PROVIDED RECORDS Block Start
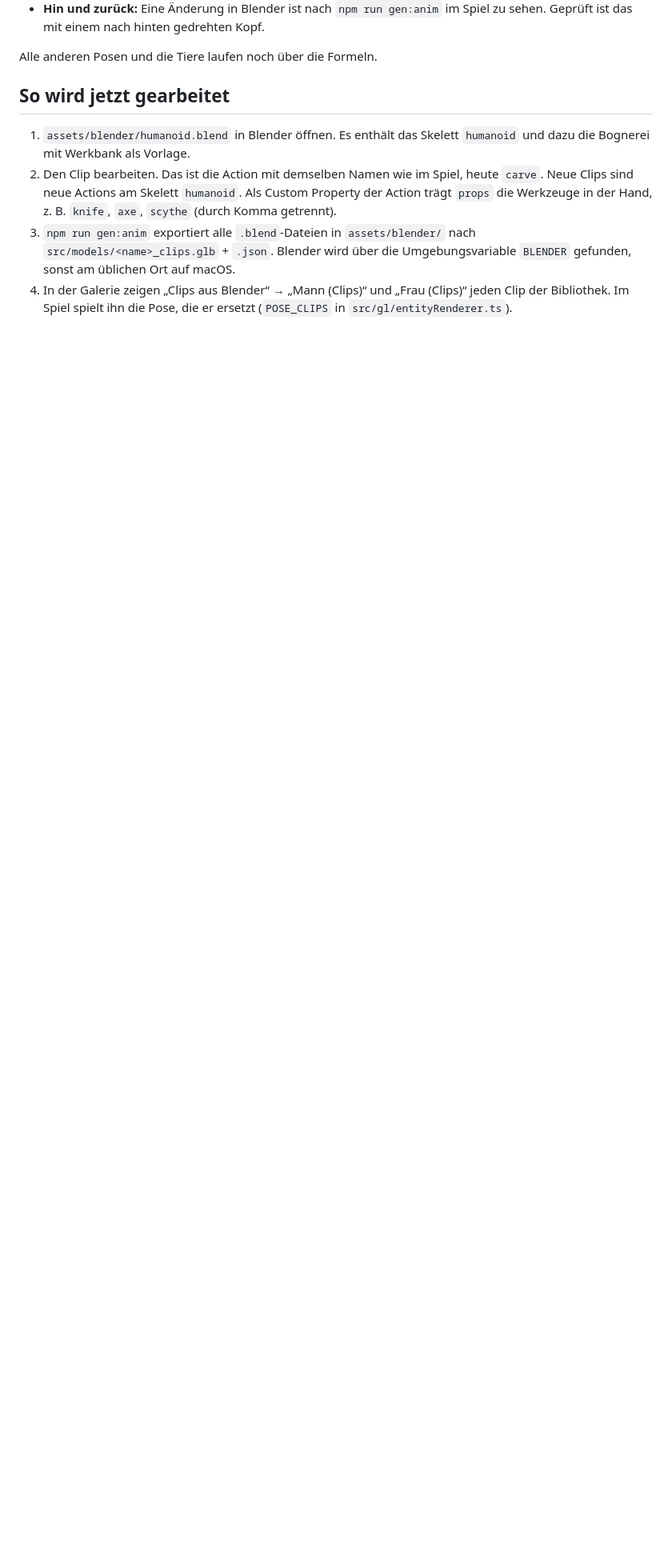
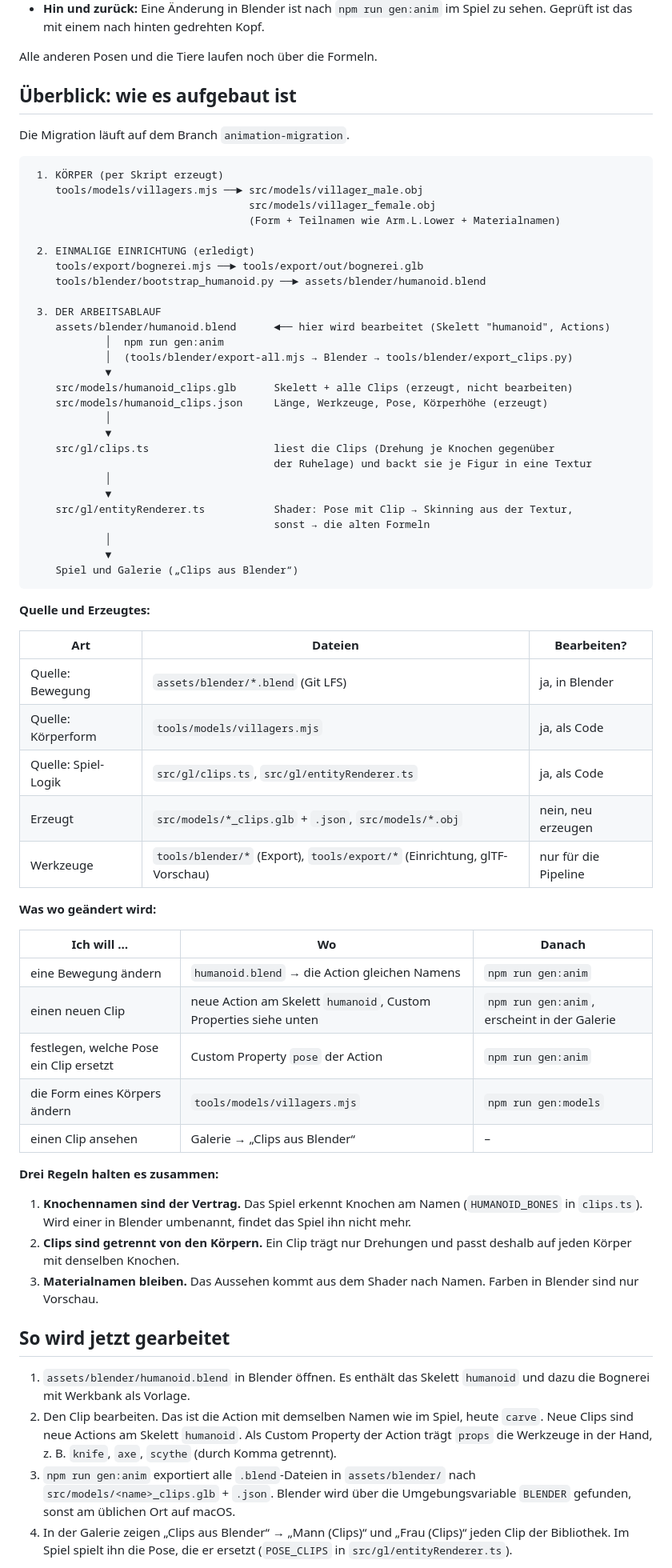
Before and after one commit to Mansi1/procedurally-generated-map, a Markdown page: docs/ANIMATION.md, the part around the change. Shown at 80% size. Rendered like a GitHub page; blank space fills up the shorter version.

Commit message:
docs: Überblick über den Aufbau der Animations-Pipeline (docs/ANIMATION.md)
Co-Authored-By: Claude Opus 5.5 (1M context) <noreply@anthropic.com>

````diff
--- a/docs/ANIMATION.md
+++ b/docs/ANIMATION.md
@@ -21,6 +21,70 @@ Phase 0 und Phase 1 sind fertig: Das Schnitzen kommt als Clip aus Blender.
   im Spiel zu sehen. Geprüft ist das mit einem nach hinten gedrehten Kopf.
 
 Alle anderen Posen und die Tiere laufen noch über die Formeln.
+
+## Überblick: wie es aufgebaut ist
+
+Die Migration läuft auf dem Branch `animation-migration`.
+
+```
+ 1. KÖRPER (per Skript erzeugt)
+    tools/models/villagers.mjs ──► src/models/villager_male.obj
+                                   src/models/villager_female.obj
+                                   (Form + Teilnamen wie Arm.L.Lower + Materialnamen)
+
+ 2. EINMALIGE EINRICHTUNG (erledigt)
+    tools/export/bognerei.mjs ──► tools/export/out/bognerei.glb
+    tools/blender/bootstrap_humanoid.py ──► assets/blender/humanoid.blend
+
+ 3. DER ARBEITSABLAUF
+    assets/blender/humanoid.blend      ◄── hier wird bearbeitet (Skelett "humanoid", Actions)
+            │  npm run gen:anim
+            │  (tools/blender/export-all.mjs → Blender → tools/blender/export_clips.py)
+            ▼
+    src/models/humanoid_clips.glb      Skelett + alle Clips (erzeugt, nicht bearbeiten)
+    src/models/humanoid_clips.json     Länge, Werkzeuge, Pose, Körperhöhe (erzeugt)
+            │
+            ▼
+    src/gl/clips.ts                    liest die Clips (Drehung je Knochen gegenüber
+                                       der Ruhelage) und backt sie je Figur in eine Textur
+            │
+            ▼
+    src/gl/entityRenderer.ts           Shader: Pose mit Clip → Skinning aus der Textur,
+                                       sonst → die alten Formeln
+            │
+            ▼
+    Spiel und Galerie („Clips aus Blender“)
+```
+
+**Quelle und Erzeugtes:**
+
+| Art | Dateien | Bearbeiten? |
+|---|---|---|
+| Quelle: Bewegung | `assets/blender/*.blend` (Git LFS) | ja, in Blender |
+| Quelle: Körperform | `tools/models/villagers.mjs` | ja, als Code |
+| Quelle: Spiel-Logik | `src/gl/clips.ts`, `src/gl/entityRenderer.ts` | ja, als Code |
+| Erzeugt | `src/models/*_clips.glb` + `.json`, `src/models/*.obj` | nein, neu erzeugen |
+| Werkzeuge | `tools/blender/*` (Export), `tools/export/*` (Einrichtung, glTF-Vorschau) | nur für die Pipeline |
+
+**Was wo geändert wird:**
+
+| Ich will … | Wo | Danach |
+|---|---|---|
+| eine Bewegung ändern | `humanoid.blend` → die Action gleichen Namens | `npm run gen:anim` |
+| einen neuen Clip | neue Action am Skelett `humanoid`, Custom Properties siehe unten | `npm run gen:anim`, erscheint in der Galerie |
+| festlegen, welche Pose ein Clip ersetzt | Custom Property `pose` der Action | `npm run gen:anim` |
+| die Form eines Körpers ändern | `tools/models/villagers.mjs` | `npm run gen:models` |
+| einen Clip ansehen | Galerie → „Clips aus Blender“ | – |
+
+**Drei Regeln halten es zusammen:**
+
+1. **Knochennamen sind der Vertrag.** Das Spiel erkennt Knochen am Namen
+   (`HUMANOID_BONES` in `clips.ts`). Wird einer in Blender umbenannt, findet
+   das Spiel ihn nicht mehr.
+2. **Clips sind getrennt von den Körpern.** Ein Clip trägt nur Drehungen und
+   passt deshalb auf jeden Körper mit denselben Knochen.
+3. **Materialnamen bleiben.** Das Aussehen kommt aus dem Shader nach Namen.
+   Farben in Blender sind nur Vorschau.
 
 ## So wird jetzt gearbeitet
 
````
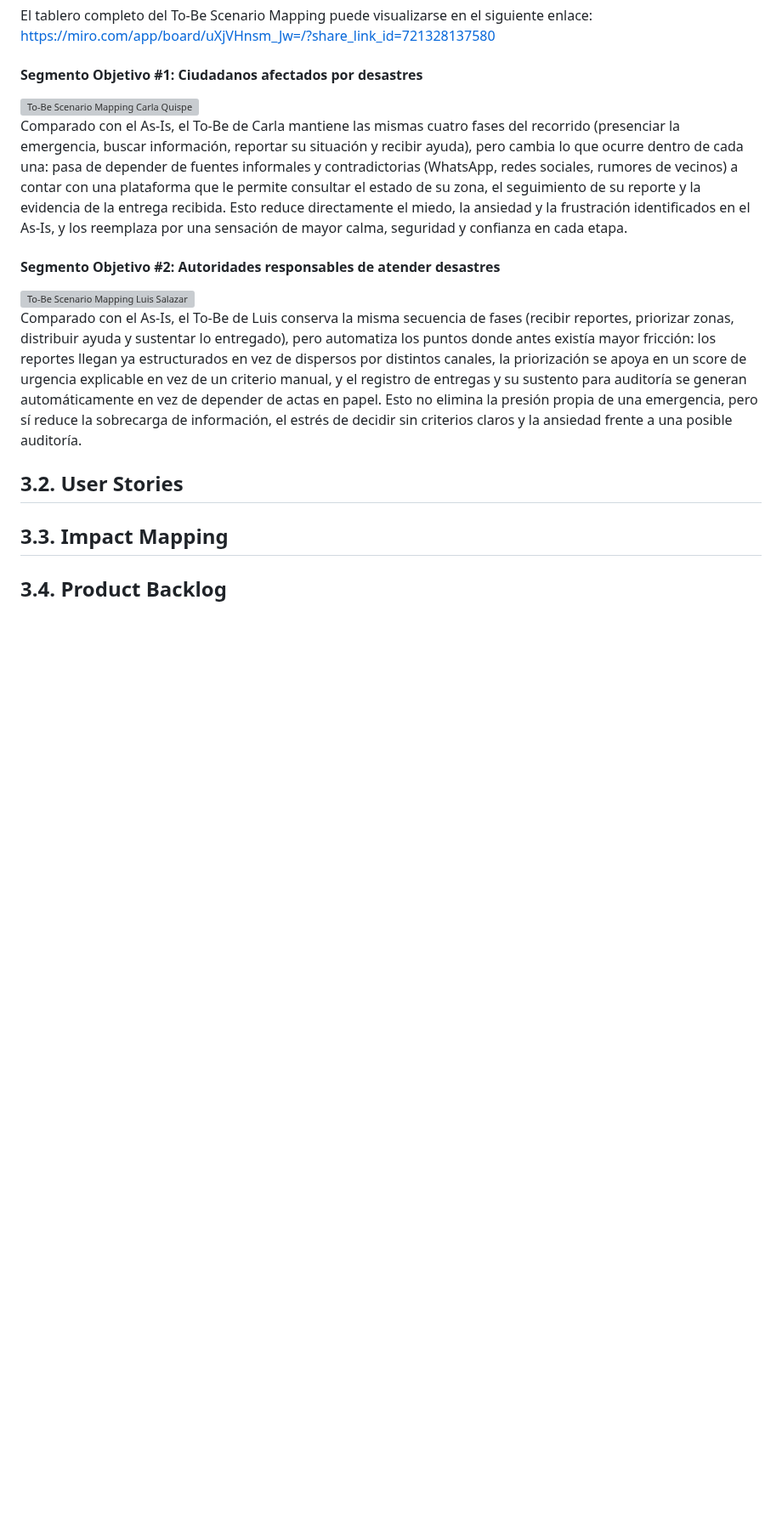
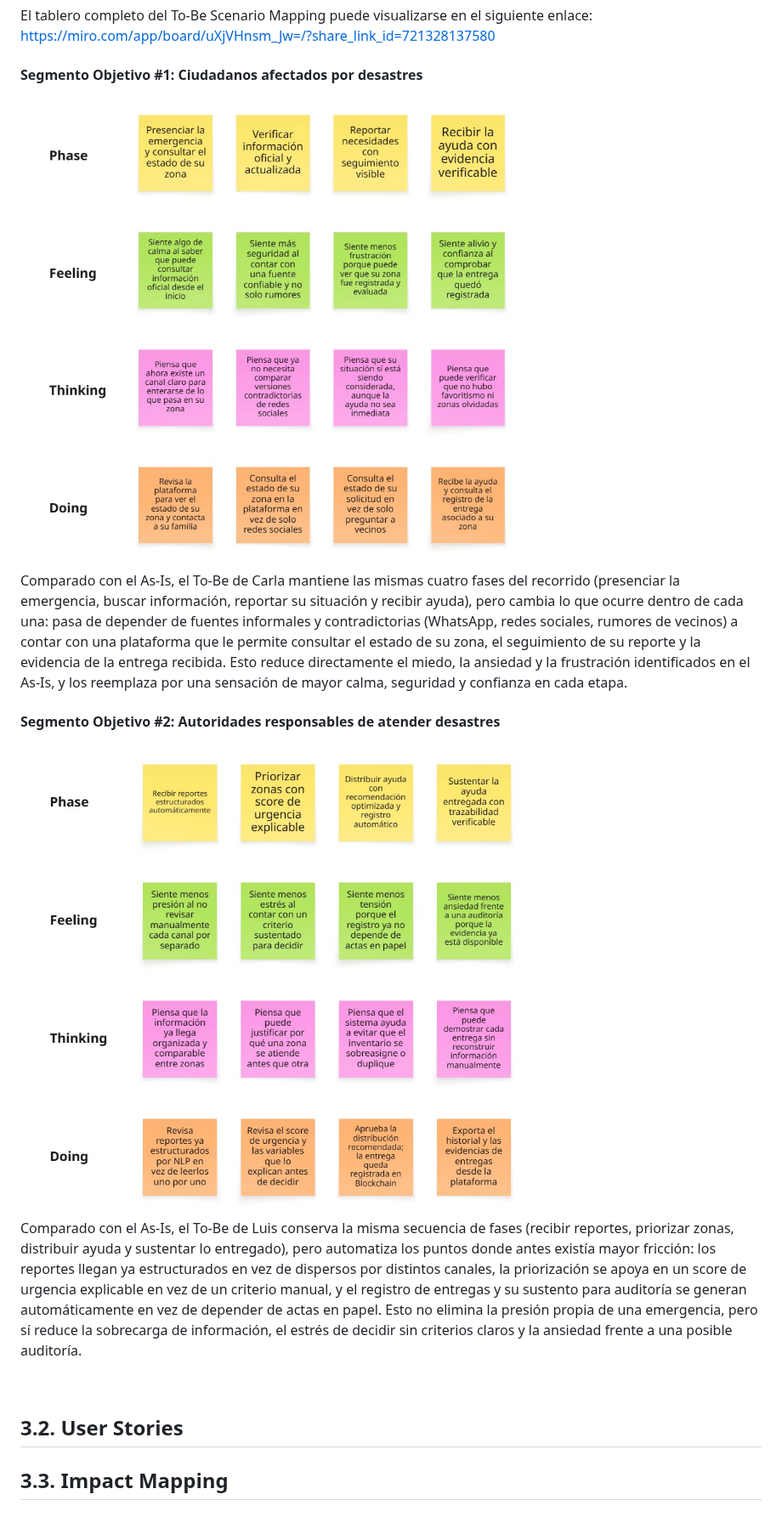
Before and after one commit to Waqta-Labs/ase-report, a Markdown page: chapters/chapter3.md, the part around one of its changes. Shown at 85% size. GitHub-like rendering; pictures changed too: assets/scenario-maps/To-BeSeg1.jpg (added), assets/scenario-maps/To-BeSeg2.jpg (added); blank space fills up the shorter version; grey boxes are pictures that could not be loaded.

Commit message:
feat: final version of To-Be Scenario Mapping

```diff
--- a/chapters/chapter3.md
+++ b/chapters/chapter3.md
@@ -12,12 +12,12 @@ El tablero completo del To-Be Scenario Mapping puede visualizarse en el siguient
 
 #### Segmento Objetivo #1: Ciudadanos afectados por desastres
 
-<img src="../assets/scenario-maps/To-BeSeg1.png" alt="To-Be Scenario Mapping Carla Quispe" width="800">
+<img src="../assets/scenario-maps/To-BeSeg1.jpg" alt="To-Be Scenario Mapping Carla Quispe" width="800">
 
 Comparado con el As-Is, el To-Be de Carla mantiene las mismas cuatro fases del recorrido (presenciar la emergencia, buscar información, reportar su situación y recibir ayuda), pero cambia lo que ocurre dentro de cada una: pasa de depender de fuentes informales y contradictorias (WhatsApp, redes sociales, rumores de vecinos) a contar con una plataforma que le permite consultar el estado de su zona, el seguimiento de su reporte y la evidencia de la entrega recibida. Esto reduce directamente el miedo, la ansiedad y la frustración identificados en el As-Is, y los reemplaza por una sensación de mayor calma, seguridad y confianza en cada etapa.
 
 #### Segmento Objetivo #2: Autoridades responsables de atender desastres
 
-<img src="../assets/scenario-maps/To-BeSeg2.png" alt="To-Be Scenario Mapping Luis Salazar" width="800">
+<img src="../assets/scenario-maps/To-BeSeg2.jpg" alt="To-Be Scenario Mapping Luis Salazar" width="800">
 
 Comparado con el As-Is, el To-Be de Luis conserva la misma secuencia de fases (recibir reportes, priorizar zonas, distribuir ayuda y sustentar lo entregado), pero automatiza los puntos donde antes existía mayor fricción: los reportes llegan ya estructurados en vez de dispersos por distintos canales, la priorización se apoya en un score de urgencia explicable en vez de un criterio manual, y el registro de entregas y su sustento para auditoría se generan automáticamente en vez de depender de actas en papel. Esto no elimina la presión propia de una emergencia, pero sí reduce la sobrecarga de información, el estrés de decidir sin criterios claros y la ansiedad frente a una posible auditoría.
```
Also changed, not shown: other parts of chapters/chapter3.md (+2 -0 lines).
PROVIDED RECORDS Block End
WORK REQUIRED
Without carrying over any pictures, retype the records above exactly.

RESPONSE
Before and after one commit to Mansi1/procedurally-generated-map, a Markdown page: docs/ANIMATION.md, the part around the change. Shown at 80% size. Rendered like a GitHub page; blank space fills up the shorter version.

Commit message:
docs: Überblick über den Aufbau der Animations-Pipeline (docs/ANIMATION.md)
Co-Authored-By: Claude Opus 5.5 (1M context) <noreply@anthropic.com>

````diff
--- a/docs/ANIMATION.md
+++ b/docs/ANIMATION.md
@@ -21,6 +21,70 @@ Phase 0 und Phase 1 sind fertig: Das Schnitzen kommt als Clip aus Blender.
   im Spiel zu sehen. Geprüft ist das mit einem nach hinten gedrehten Kopf.
 
 Alle anderen Posen und die Tiere laufen noch über die Formeln.
+
+## Überblick: wie es aufgebaut ist
+
+Die Migration läuft auf dem Branch `animation-migration`.
+
+```
+ 1. KÖRPER (per Skript erzeugt)
+    tools/models/villagers.mjs ──► src/models/villager_male.obj
+                                   src/models/villager_female.obj
+                                   (Form + Teilnamen wie Arm.L.Lower + Materialnamen)
+
+ 2. EINMALIGE EINRICHTUNG (erledigt)
+    tools/export/bognerei.mjs ──► tools/export/out/bognerei.glb
+    tools/blender/bootstrap_humanoid.py ──► assets/blender/humanoid.blend
+
+ 3. DER ARBEITSABLAUF
+    assets/blender/humanoid.blend      ◄── hier wird bearbeitet (Skelett "humanoid", Actions)
+            │  npm run gen:anim
+            │  (tools/blender/export-all.mjs → Blender → tools/blender/export_clips.py)
+            ▼
+    src/models/humanoid_clips.glb      Skelett + alle Clips (erzeugt, nicht bearbeiten)
+    src/models/humanoid_clips.json     Länge, Werkzeuge, Pose, Körperhöhe (erzeugt)
+            │
+            ▼
+    src/gl/clips.ts                    liest die Clips (Drehung je Knochen gegenüber
+                                       der Ruhelage) und backt sie je Figur in eine Textur
+            │
+            ▼
+    src/gl/entityRenderer.ts           Shader: Pose mit Clip → Skinning aus der Textur,
+                                       sonst → die alten Formeln
+            │
+            ▼
+    Spiel und Galerie („Clips aus Blender“)
+```
+
+**Quelle und Erzeugtes:**
+
+| Art | Dateien | Bearbeiten? |
+|---|---|---|
+| Quelle: Bewegung | `assets/blender/*.blend` (Git LFS) | ja, in Blender |
+| Quelle: Körperform | `tools/models/villagers.mjs` | ja, als Code |
+| Quelle: Spiel-Logik | `src/gl/clips.ts`, `src/gl/entityRenderer.ts` | ja, als Code |
+| Erzeugt | `src/models/*_clips.glb` + `.json`, `src/models/*.obj` | nein, neu erzeugen |
+| Werkzeuge | `tools/blender/*` (Export), `tools/export/*` (Einrichtung, glTF-Vorschau) | nur für die Pipeline |
+
+**Was wo geändert wird:**
+
+| Ich will … | Wo | Danach |
+|---|---|---|
+| eine Bewegung ändern | `humanoid.blend` → die Action gleichen Namens | `npm run gen:anim` |
+| einen neuen Clip | neue Action am Skelett `humanoid`, Custom Properties siehe unten | `npm run gen:anim`, erscheint in der Galerie |
+| festlegen, welche Pose ein Clip ersetzt | Custom Property `pose` der Action | `npm run gen:anim` |
+| die Form eines Körpers ändern | `tools/models/villagers.mjs` | `npm run gen:models` |
+| einen Clip ansehen | Galerie → „Clips aus Blender“ | – |
+
+**Drei Regeln halten es zusammen:**
+
+1. **Knochennamen sind der Vertrag.** Das Spiel erkennt Knochen am Namen
+   (`HUMANOID_BONES` in `clips.ts`). Wird einer in Blender umbenannt, findet
+   das Spiel ihn nicht mehr.
+2. **Clips sind getrennt von den Körpern.** Ein Clip trägt nur Drehungen und
+   passt deshalb auf jeden Körper mit denselben Knochen.
+3. **Materialnamen bleiben.** Das Aussehen kommt aus dem Shader nach Namen.
+   Farben in Blender sind nur Vorschau.
 
 ## So wird jetzt gearbeitet
 
````
Before and after one commit to Waqta-Labs/ase-report, a Markdown page: chapters/chapter3.md, the part around one of its changes. Shown at 85% size. GitHub-like rendering; pictures changed too: assets/scenario-maps/To-BeSeg1.jpg (added), assets/scenario-maps/To-BeSeg2.jpg (added); blank space fills up the shorter version; grey boxes are pictures that could not be loaded.

Commit message:
feat: final version of To-Be Scenario Mapping

```diff
--- a/chapters/chapter3.md
+++ b/chapters/chapter3.md
@@ -12,12 +12,12 @@ El tablero completo del To-Be Scenario Mapping puede visualizarse en el siguient
 
 #### Segmento Objetivo #1: Ciudadanos afectados por desastres
 
-<img src="../assets/scenario-maps/To-BeSeg1.png" alt="To-Be Scenario Mapping Carla Quispe" width="800">
+<img src="../assets/scenario-maps/To-BeSeg1.jpg" alt="To-Be Scenario Mapping Carla Quispe" width="800">
 
 Comparado con el As-Is, el To-Be de Carla mantiene las mismas cuatro fases del recorrido (presenciar la emergencia, buscar información, reportar su situación y recibir ayuda), pero cambia lo que ocurre dentro de cada una: pasa de depender de fuentes informales y contradictorias (WhatsApp, redes sociales, rumores de vecinos) a contar con una plataforma que le permite consultar el estado de su zona, el seguimiento de su reporte y la evidencia de la entrega recibida. Esto reduce directamente el miedo, la ansiedad y la frustración identificados en el As-Is, y los reemplaza por una sensación de mayor calma, seguridad y confianza en cada etapa.
 
 #### Segmento Objetivo #2: Autoridades responsables de atender desastres
 
-<img src="../assets/scenario-maps/To-BeSeg2.png" alt="To-Be Scenario Mapping Luis Salazar" width="800">
+<img src="../assets/scenario-maps/To-BeSeg2.jpg" alt="To-Be Scenario Mapping Luis Salazar" width="800">
 
 Comparado con el As-Is, el To-Be de Luis conserva la misma secuencia de fases (recibir reportes, priorizar zonas, distribuir ayuda y sustentar lo entregado), pero automatiza los puntos donde antes existía mayor fricción: los reportes llegan ya estructurados en vez de dispersos por distintos canales, la priorización se apoya en un score de urgencia explicable en vez de un criterio manual, y el registro de entregas y su sustento para auditoría se generan automáticamente en vez de depender de actas en papel. Esto no elimina la presión propia de una emergencia, pero sí reduce la sobrecarga de información, el estrés de decidir sin criterios claros y la ansiedad frente a una posible auditoría.
```
Also changed, not shown: other parts of chapters/chapter3.md (+2 -0 lines).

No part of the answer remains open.